Parliamentary Committees in the Policy Process
An international collaboration organized by the Research Committee 08 – Legislative Specialists (RCLS/ RC08) of the International Political Science Association (IPSA).
Parliamentary Committees are often seen as the central place where policy is made in modern democracies. They do exist in almost all parliaments today, in democratic and non-democratic systems, in parliamentary and presidential democracies. Political science has provided very useful comparative studies on the formal settings of committees in Western democracies, but some of them need to be updated after a few decades have passed. There has also been some investigation on committee assignment and its determinants more recently. However, what exactly is going on inside committees has not been studied very much, not the least because committees traditionally have held their sessions closed to the public in many parliaments and thus data access has been difficult.
As a first step towards better understanding, a more explorative approach is necessary to figure out what goes on in committees, how it is related to institutional characteristics and what the current developments are.
The project aims to build on the existing research and go beyond it by following three goals:
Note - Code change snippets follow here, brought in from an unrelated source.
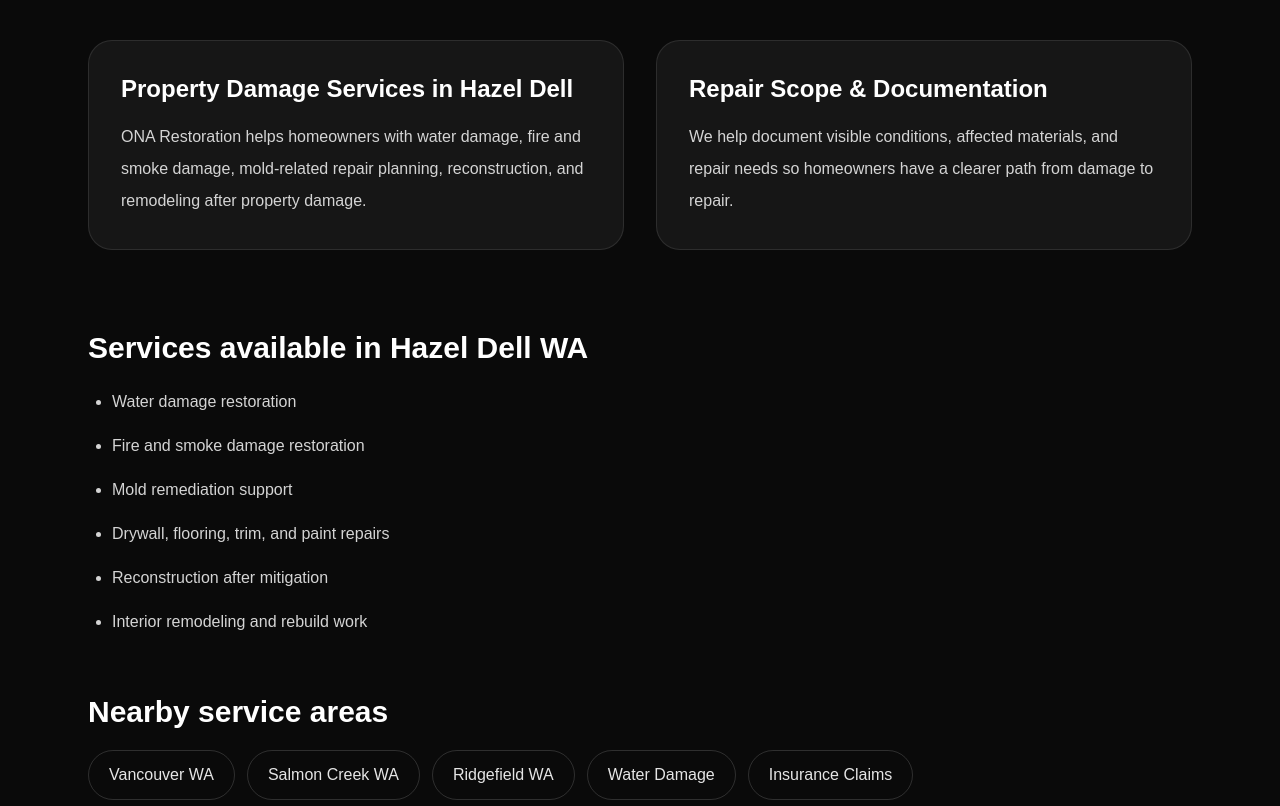
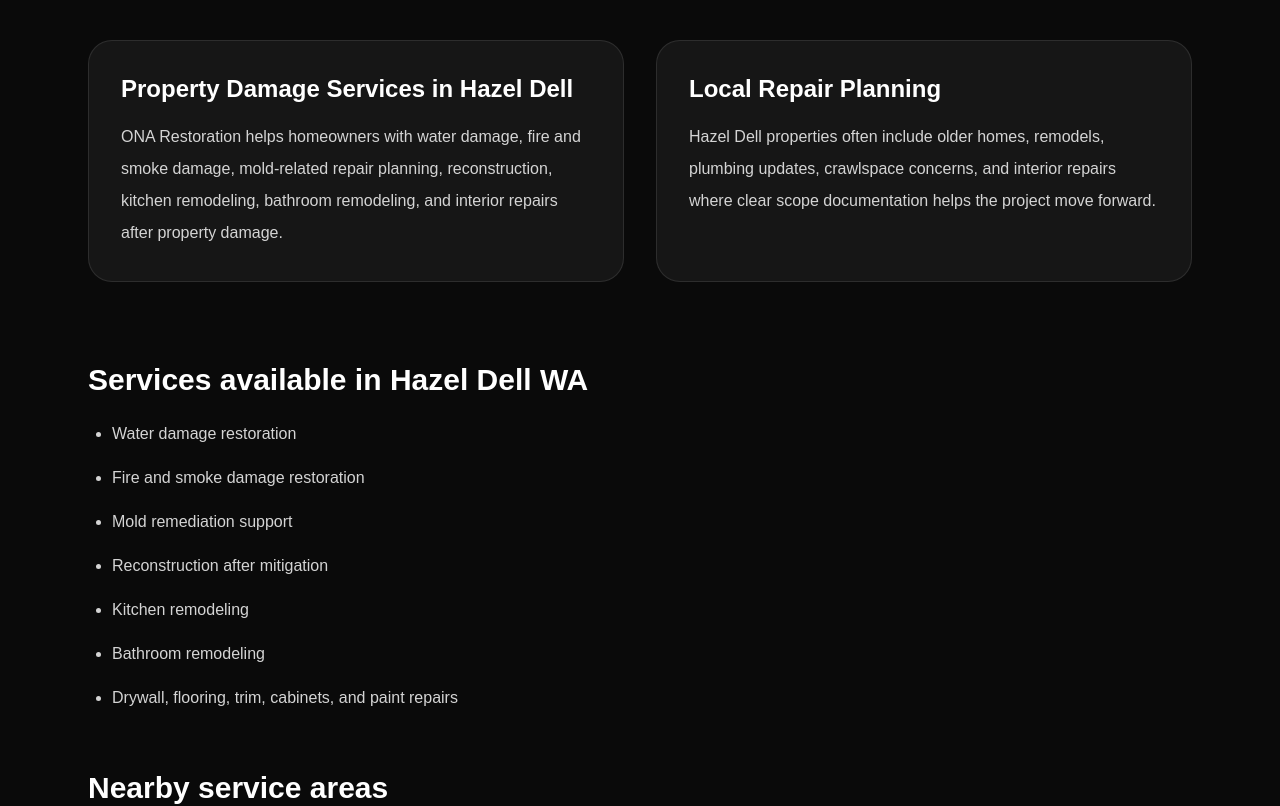
Before and after one commit to dmitzin-web/ona-restore, a Next.js app: page /hazel-dell-wa in a window 1280 px wide. Shown: the part 680-1486 px from the top of the page. Built offline with nearby package versions, Linux system fonts and the light colour scheme.

Commit message:
Improve unique local content on city pages

```diff
--- a/app/hazel-dell-wa/page.tsx
+++ b/app/hazel-dell-wa/page.tsx
@@ -12,6 +12,7 @@
       city="Hazel Dell"
       state="WA"
       intro="ONA Restoration provides water damage restoration, fire and smoke damage support, mold remediation planning, reconstruction, and remodeling services for homeowners in Hazel Dell and the Vancouver WA area."
+      localNote="Hazel Dell properties often include older homes, remodels, plumbing updates, crawlspace concerns, and interior repairs where clear scope documentation helps the project move forward."
       nearbyAreas={[
         { label: 'Vancouver WA', href: '/vancouver-wa' },
         { label: 'Salmon Creek WA', href: '/salmon-creek-wa' },
--- a/app/ridgefield-wa/page.tsx
+++ b/app/ridgefield-wa/page.tsx
@@ -12,6 +12,7 @@
       city="Ridgefield"
       state="WA"
       intro="ONA Restoration provides water damage restoration, fire and smoke damage support, mold remediation planning, reconstruction, and remodeling services for homeowners in Ridgefield and surrounding Clark County areas."
+      localNote="Ridgefield homes often include newer construction, crawlspace areas, and expanding residential neighborhoods where plumbing leaks, storm moisture, and interior finish repairs need organized documentation."
       nearbyAreas={[
         { label: 'Vancouver WA', href: '/vancouver-wa' },
         { label: 'Battle Ground WA', href: '/battle-ground-wa' },
--- a/app/salmon-creek-wa/page.tsx
+++ b/app/salmon-creek-wa/page.tsx
@@ -12,6 +12,7 @@
       city="Salmon Creek"
       state="WA"
       intro="ONA Restoration provides water damage restoration, fire and smoke damage support, mold remediation planning, reconstruction, and remodeling services for homeowners in Salmon Creek and nearby Vancouver WA communities."
+      localNote="Salmon Creek homeowners often need fast help with plumbing leaks, bathroom overflows, roof-related moisture, flooring damage, and interior repairs tied to Vancouver-area homes."
       nearbyAreas={[
         { label: 'Vancouver WA', href: '/vancouver-wa' },
         { label: 'Hazel Dell WA', href: '/hazel-dell-wa' },
--- a/components/LocationPage.tsx
+++ b/components/LocationPage.tsx
@@ -2,6 +2,7 @@
   city: string
   state: string
   intro: string
+  localNote?: string
   nearbyAreas: {
     label: string
     href: string
@@ -12,6 +13,7 @@
   city,
   state,
   intro,
+  localNote,
   nearbyAreas,
 }: LocationPageProps) {
   return (
@@ -30,17 +32,11 @@
         </p>
 
         <div className="mt-10 flex flex-col gap-4 sm:flex-row">
-          <a
-            href="tel:+13600000000"
-            className="rounded-full bg-white px-8 py-4 text-center font-medium text-black"
-          >
+          <a href="tel:+13600000000" className="rounded-full bg-white px-8 py-4 text-center font-medium text-black">
             Call Now
           </a>
 
-          <a
-            href="/contact"
-            className="rounded-full border border-white/20 px-8 py-4 text-center font-medium"
-          >
+          <a href="/contact" className="rounded-full border border-white/20 px-8 py-4 text-center font-medium">
             Request Inspection
           </a>
         </div>
@@ -55,19 +51,20 @@
 
             <p className="mt-4 leading-8 text-neutral-300">
               ONA Restoration helps homeowners with water damage, fire and smoke
-              damage, mold-related repair planning, reconstruction, and
-              remodeling after property damage.
+              damage, mold-related repair planning, reconstruction, kitchen
+              remodeling, bathroom remodeling, and interior repairs after
+              property damage.
             </p>
           </div>
 
           <div className="rounded-3xl border border-white/10 bg-white/5 p-8">
             <h2 className="text-2xl font-semibold">
-              Repair Scope & Documentation
+              Local Repair Planning
             </h2>
 
             <p className="mt-4 leading-8 text-neutral-300">
-              We help document visible conditions, affected materials, and
-              repair needs so homeowners have a clearer path from damage to repair.
+              {localNote ||
+                'We help document visible conditions, affected materials, and repair needs so homeowners have a clearer path from damage to repair.'}
             </p>
           </div>
         </div>
@@ -82,9 +79,10 @@
               <li>Water damage restoration</li>
               <li>Fire and smoke damage restoration</li>
               <li>Mold remediation support</li>
-              <li>Drywall, flooring, trim, and paint repairs</li>
               <li>Reconstruction after mitigation</li>
-              <li>Interior remodeling and rebuild work</li>
+              <li>Kitchen remodeling</li>
+              <li>Bathroom remodeling</li>
+              <li>Drywall, flooring, trim, cabinets, and paint repairs</li>
             </ul>
           </section>
 
@@ -95,41 +93,25 @@
 
             <div className="mt-5 flex flex-wrap gap-3">
               {nearbyAreas.map((area) => (
-                <a
-                  key={area.href}
-                  href={area.href}
-                  className="rounded-full border border-white/15 px-5 py-3 text-neutral-200"
-                >
+                <a key={area.href} href={area.href} className="rounded-full border border-white/15 px-5 py-3 text-neutral-200">
                   {area.label}
                 </a>
               ))}
 
-              <a
-                href="/restoration/water-damage"
-                className="rounded-full border border-white/15 px-5 py-3 text-neutral-200"
-              >
+              <a href="/restoration/water-damage" className="rounded-full border border-white/15 px-5 py-3 text-neutral-200">
                 Water Damage
               </a>
 
-              <a
-                href="/insurance-claims"
-                className="rounded-full border border-white/15 px-5 py-3 text-neutral-200"
-              >
-                Insurance Claims
-              </a>
-
-              <a
-                href="/kitchen-remodeling"
-                className="rounded-full border border-white/15 px-5 py-3 text-neutral-200"
-              >
+              <a href="/kitchen-remodeling" className="rounded-full border border-white/15 px-5 py-3 text-neutral-200">
                 Kitchen Remodeling
               </a>
 
-              <a
-                href="/bathroom-remodeling"
-                className="rounded-full border border-white/15 px-5 py-3 text-neutral-200"
-              >
+              <a href="/bathroom-remodeling" className="rounded-full border border-white/15 px-5 py-3 text-neutral-200">
                 Bathroom Remodeling
+              </a>
+
+              <a href="/insurance-claims" className="rounded-full border border-white/15 px-5 py-3 text-neutral-200">
+                Insurance Claims
               </a>
             </div>
           </section>
```
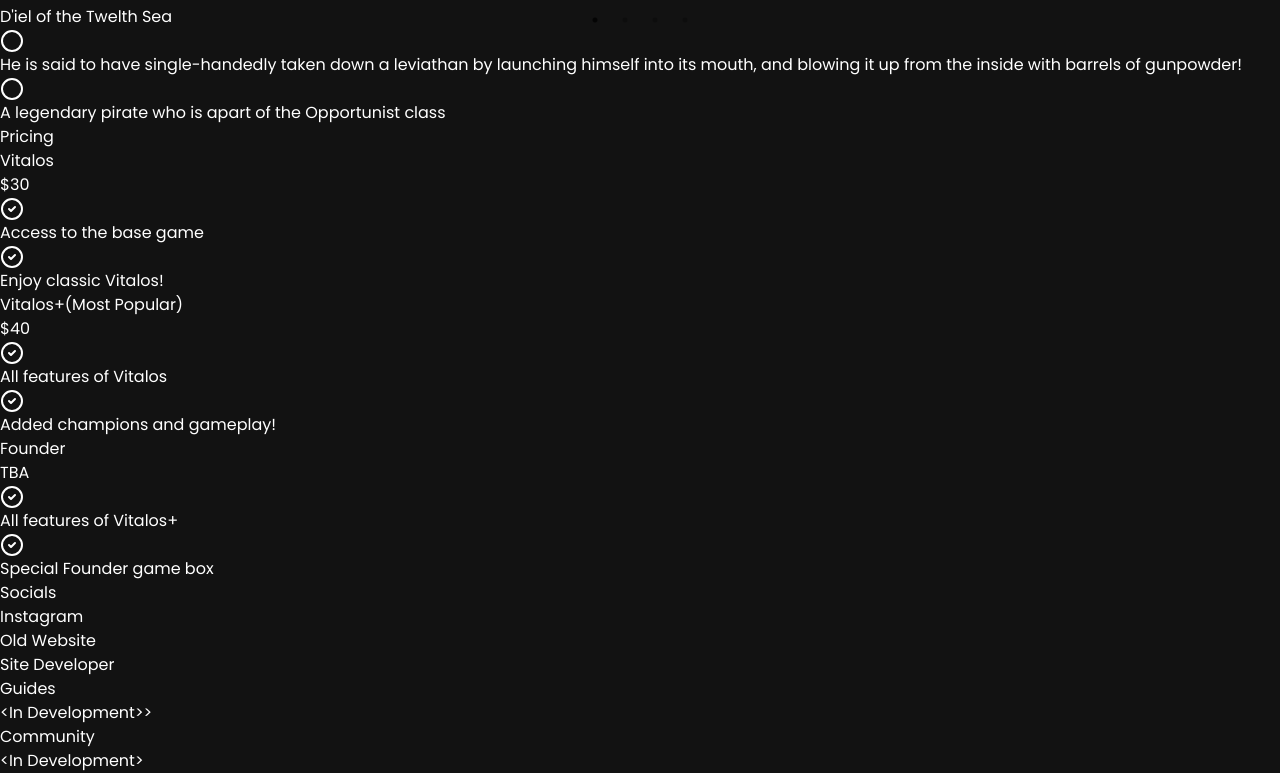
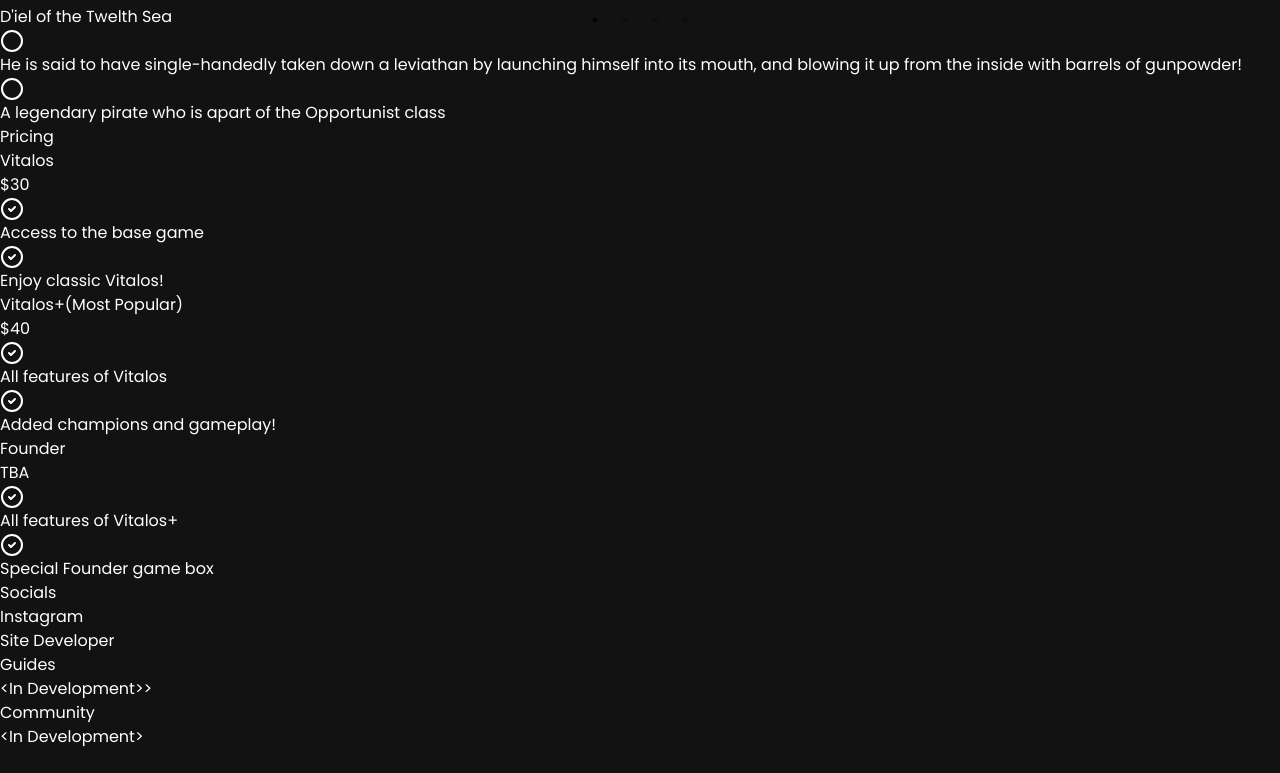
Before and after one commit to ATacoDev/Vitalos, a React (Vite) app: page / in a window 1280 px wide. Shown: the part 3506-4279 px from the top of the page. After the commit the page ends 4255 px from the top, so only its background shows below. Built offline with nearby package versions, Linux system fonts and the light colour scheme.

Commit message:
V1.1 updated footer to remove godaddy link

```diff
--- a/src/constants/index.jsx
+++ b/src/constants/index.jsx
@@ -196,7 +196,7 @@ export const pricingOptions = [
 
 export const resourcesLinks = [
   { href: "https://www.instagram.com/vitalosgame/", text: "Instagram" },
-  { href: "https://kadenkigames.godaddysites.com/", text: "Old Website" },
+  // { href: "https://kadenkigames.godaddysites.com/", text: "Old Website" },
   { href: "https://github.com/ATacoDev", text: "Site Developer" },
   // { href: "#", text: "Tutorials" },
   // { href: "#", text: "API Reference" },
```
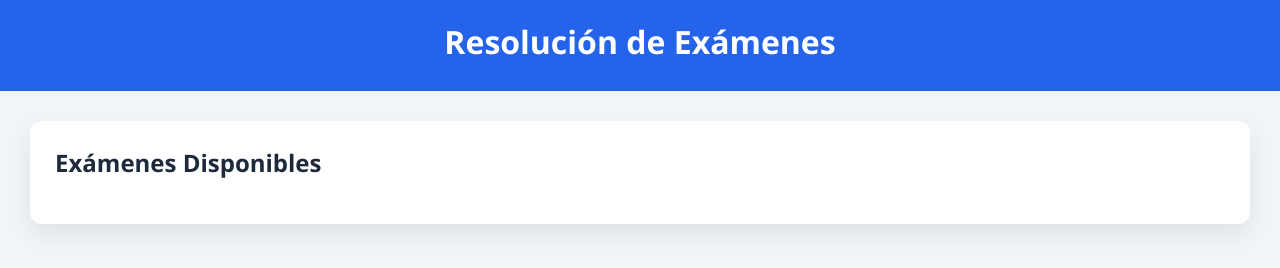
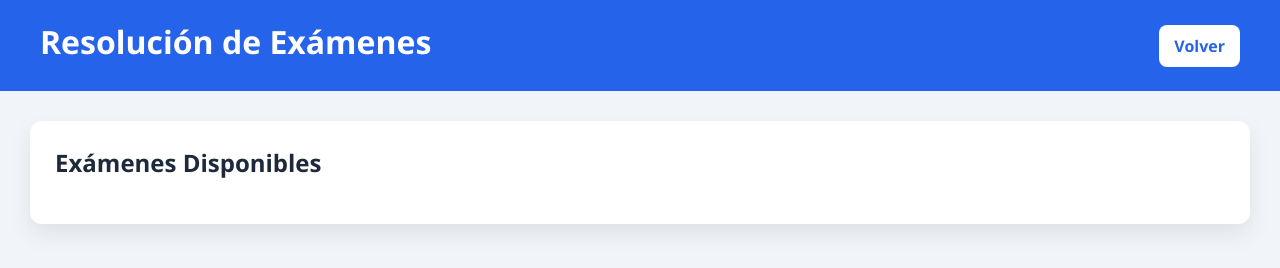
Before and after one commit to Diego-Gomez-Vi/ProyectoAcmeschool_JavaScript_DiegoGomez, a plain HTML site: page resolver.html in a window 1280 px wide. Drawn offline with Linux system fonts and the light colour scheme.

Commit message:
feat: :lipstick: Se realizan mejoras esteticas para la navegabilidad entre paginas
Se realizan mejoras esteticas en los HTML y CSS para mejorar la experiencia del usuario en la plataforma

```diff
--- a/assets/css/resolver.css
+++ b/assets/css/resolver.css
@@ -1,8 +1,11 @@
 .header {
     background-color: var(--primary-color);
     color: white;
-    padding: 20px;
-    text-align: center;
+    padding: 20px 40px;
+
+    display: flex;
+    justify-content: space-between;
+    align-items: center;
 }
 
 .header h1 {
@@ -28,14 +31,15 @@
     display: grid;
     grid-template-columns: repeat(
         auto-fit,
-        minmax(300px, 1fr)
+        minmax(420px, 500px)
     );
     gap: 20px;
+    justify-content: center;
 }
 
 .exam-card {
     background: #f8fafc;
-    padding: 20px;
+    padding: 22px;
     border-radius: 10px;
     border: 1px solid #e2e8f0;
 }
@@ -51,8 +55,7 @@
 .exam-card button {
     width: 100%;
     padding: 10px;
-    background-color: var(--primary-color);
-    color: white;
+    background-color: #7cb342;
     border-radius: 8px;
 }
 
@@ -65,3 +68,16 @@
     border-radius: 8px;
     font-weight: 600;
 }
+
+.btn-back {
+    background-color: white;
+    color: var(--primary-color);
+    padding: 10px 15px;
+    border-radius: 8px;
+    font-weight: bold;
+    text-decoration: none;
+}
+
+.btn-back:hover {
+    opacity: 0.9;
+}
--- a/resolver.html
+++ b/resolver.html
@@ -11,7 +11,16 @@
 <body>
 
     <header class="header">
+
         <h1>Resolución de Exámenes</h1>
+
+        <a
+            href="./dashboard.html"
+            class="btn-back"
+        >
+            Volver
+        </a>
+
     </header>
 
     <main class="resolver-container">
```
Also changed, not shown: presentar-examen.html (+9 -0 lines).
- to update the studies of institutional indicators in order to reflect recent changes in formal procedures and informal practices,
- to extend the perspective beyond the walls of the parliamentary buildings and investigate the influence of parliamentary committees – and the actors within them – in the respective policy networks,
- to broaden the perspective beyond liberal democracies and include political systems in current or recent transition.
Contributors to this research project have developed and discussed a common research framework during and after a joint workshop held in Valencia, Spain, in October 2019. It combines a neo-institutional perspective with the catalogues of parliamentary functions and the research framework of the policy cycle.
The main objective of the project is to work out the role of parliamentary committees in policy making of various political systems through a detailed and thick description of country cases based on a common research framework. By investigating committees in numerous parliaments, it can lead to a better academic understanding, help to improve parliamentary communication and assist in parliamentary development efforts worldwide.
The first results were published in 2021 in Parliamentary Committees in the Policy Process edited by Hilmar Rommetvedt and Sven T. Siefken and published by Routledge.